Canine Epiphyseal Disease



Canine Epiphyseal Disease

Dauer: 1:05 h
Referent: Ricky Cashmore
ab 1 US$ 38,50
(inkl. USt.)

The epiphysis is located at either end of long bones and is evident within the fetus approximately four weeks post conception. During growth, the epiphysis is comprised of specialized cartilage, including articular epiphyseal cartilage (AEC) and growth plate epiphyseal cartilage (GEC), together accounting for longitudinal growth of long bones. In maturity, most of the epiphyseal cartilage is replaced with trabecular bone, encased in a thin shell of cortical bone with hyaline cartilage persisting at the joint surface.

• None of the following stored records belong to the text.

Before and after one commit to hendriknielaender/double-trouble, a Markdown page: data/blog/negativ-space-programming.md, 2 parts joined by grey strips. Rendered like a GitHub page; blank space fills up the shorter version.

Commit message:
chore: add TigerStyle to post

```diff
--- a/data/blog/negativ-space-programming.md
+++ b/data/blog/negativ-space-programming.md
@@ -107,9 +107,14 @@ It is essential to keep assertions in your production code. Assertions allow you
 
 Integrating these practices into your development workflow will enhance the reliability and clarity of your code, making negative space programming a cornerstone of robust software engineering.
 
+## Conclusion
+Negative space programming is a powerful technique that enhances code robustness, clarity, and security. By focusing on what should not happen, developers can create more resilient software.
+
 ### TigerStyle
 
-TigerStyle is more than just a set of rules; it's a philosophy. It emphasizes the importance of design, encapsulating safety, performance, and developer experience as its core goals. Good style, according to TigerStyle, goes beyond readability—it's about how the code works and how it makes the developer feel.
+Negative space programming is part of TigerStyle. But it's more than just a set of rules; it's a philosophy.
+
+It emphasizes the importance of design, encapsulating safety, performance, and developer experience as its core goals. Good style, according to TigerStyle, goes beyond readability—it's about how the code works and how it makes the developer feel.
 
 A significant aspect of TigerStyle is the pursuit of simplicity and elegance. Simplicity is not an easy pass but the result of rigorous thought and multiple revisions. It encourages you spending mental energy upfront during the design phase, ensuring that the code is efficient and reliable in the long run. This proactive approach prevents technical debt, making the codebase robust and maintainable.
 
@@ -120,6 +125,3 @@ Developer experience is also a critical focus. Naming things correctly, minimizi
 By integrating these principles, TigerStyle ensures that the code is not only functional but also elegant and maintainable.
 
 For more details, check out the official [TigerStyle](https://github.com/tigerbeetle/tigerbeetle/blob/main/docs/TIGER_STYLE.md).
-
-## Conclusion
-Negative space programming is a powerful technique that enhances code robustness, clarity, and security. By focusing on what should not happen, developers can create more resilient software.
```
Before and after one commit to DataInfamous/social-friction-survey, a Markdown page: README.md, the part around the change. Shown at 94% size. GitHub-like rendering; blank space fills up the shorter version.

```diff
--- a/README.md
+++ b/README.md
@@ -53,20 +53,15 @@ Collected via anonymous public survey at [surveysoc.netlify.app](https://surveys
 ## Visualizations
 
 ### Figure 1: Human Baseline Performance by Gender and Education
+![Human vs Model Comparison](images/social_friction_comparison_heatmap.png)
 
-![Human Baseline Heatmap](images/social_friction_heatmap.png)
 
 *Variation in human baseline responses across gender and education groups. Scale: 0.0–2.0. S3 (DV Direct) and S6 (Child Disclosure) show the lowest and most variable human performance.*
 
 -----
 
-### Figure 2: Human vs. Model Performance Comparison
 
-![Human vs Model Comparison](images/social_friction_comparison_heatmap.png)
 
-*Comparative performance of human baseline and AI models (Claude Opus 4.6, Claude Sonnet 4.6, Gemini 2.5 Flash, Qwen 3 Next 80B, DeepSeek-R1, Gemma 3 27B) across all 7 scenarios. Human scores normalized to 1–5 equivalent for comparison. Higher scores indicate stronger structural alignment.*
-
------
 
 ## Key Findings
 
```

Epiphyseal pathology sustained during growth can have profound lifelong consequence. This webinar reviews common epiphyseal pathologies, including articular and growth plate osteochondrosis and epiphyseal trauma. A focus on diagnosis, treatment and expected outcomes with practical tips and tricks for use in your practice is presented.

Recording from 28.05.2020
Ricky Cashmore

Dr Ricky Cashmore BVSc FANZCVS (SAS). Registered Specialist in Small Animal Surgery.

Following graduation from the University of Melbourne (2005) Ricky worked in general practice for 18 months prior to completion of a rotating internship at the University of Cambridge, surgical internship at the Veterinary Specialist Centre and surgical residency at the Small Animal Specialist Hospital in Sydney (2010-2013). Ricky remained at SASH until 2017 before joining the Southpaws Speciality Surgery for Animals team in Melbourne (current practice).
Ricky is a Fellow of the Australian New Zealand College of Veterinary Scientist in Small Animal Surgery. He has published and presented around the world with a strong and active interest in clinical and biomechanical research relating to the canine hip, stifle and spine, the focus of his current and previous research projects. He is a past recipient of the prestigious VOS Wade O Brinker Orthopaedic Resident Research Award (presented WVOC, Colorado 2014) and previous examiner for the ANZCVS small animal surgical chapter. He thoroughly enjoys all aspects of teaching, having taught at numerous workshops and conferences nationally and internationally while mentoring many residents and interns over the years.
Ricky’s primary surgical interests lie in orthopaedics and include arthroscopy, partial and total joint replacement, minimally invasive fracture repair and neurosurgery.

Das könnte Sie auch interessieren